- **Study material**
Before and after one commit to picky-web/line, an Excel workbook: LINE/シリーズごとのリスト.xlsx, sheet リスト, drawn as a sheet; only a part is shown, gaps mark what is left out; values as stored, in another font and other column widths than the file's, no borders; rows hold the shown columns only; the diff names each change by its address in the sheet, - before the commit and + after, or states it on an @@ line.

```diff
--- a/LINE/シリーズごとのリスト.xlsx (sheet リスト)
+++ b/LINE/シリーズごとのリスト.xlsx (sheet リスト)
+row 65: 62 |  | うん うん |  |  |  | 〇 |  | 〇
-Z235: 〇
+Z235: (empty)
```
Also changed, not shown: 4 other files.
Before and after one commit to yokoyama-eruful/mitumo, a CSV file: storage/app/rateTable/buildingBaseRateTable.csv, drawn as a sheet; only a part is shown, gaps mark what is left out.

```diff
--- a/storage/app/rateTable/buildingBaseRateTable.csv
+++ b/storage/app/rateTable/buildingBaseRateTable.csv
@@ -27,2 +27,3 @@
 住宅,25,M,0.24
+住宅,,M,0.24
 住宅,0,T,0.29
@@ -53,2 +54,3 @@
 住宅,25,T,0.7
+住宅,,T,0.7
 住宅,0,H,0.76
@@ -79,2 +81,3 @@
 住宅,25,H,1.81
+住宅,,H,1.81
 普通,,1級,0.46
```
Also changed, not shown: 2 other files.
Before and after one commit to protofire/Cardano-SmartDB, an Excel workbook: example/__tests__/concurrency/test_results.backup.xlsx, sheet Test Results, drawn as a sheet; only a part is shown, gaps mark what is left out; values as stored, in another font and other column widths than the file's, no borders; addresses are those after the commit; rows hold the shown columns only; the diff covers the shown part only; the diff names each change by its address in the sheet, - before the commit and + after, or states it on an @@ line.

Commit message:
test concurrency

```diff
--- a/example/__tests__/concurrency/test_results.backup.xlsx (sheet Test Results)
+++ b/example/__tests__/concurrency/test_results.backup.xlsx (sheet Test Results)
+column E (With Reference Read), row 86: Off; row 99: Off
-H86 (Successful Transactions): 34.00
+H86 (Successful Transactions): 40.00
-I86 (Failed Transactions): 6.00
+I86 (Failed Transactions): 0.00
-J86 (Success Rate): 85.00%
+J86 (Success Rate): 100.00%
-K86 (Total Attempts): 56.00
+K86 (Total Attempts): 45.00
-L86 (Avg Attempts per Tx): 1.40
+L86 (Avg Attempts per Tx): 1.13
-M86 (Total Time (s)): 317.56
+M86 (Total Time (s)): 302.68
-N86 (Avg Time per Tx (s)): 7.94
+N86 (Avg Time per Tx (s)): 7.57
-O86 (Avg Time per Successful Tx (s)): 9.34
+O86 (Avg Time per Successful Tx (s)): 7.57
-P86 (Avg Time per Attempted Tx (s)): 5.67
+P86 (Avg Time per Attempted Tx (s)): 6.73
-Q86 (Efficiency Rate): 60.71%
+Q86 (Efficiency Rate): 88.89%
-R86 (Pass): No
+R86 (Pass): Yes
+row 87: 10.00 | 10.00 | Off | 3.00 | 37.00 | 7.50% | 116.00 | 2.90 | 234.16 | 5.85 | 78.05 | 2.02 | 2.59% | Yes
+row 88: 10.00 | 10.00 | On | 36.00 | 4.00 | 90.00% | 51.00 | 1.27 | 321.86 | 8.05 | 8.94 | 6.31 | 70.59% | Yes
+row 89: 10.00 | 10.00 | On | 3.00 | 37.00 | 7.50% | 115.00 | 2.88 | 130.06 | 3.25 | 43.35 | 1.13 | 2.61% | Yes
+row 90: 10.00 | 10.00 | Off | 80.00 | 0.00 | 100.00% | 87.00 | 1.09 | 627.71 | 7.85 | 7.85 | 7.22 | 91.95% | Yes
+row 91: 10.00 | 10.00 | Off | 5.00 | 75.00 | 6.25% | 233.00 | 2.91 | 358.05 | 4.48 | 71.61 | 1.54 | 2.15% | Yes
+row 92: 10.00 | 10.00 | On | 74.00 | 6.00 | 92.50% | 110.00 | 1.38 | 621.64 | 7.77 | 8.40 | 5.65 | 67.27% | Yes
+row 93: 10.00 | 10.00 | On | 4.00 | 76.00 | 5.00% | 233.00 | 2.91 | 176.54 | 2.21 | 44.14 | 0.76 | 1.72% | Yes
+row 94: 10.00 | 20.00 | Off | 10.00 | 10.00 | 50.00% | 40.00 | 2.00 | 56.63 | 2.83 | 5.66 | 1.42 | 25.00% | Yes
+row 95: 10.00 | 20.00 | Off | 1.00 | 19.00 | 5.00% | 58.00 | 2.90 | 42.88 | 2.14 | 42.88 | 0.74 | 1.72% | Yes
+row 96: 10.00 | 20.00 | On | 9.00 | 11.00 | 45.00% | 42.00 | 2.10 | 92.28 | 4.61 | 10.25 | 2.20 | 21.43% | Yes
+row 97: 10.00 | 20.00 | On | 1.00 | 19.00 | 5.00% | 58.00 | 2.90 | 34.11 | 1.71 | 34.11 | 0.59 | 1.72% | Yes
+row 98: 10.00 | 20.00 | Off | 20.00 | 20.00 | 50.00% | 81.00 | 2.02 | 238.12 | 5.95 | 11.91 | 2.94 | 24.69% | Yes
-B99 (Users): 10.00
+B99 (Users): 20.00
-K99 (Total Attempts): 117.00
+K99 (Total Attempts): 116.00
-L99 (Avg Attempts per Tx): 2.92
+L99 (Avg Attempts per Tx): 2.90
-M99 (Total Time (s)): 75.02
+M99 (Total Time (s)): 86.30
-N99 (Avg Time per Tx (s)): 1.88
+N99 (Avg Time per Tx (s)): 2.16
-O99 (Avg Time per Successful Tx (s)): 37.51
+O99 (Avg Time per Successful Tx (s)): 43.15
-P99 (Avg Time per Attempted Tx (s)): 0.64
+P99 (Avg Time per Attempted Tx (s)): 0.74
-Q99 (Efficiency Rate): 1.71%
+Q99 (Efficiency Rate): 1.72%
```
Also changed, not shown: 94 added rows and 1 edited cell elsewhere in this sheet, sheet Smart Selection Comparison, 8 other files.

- **What you will do**
Lines in the listing above that contain the word "other" must be copied; leave out the rest.

- **Result**
Before and after one commit to picky-web/line, an Excel workbook: LINE/シリーズごとのリスト.xlsx, sheet リスト, drawn as a sheet; only a part is shown, gaps mark what is left out; values as stored, in another font and other column widths than the file's, no borders; rows hold the shown columns only; the diff names each change by its address in the sheet, - before the commit and + after, or states it on an @@ line.
Also changed, not shown: 4 other files.
Also changed, not shown: 2 other files.
Before and after one commit to protofire/Cardano-SmartDB, an Excel workbook: example/__tests__/concurrency/test_results.backup.xlsx, sheet Test Results, drawn as a sheet; only a part is shown, gaps mark what is left out; values as stored, in another font and other column widths than the file's, no borders; addresses are those after the commit; rows hold the shown columns only; the diff covers the shown part only; the diff names each change by its address in the sheet, - before the commit and + after, or states it on an @@ line.
Also changed, not shown: 94 added rows and 1 edited cell elsewhere in this sheet, sheet Smart Selection Comparison, 8 other files.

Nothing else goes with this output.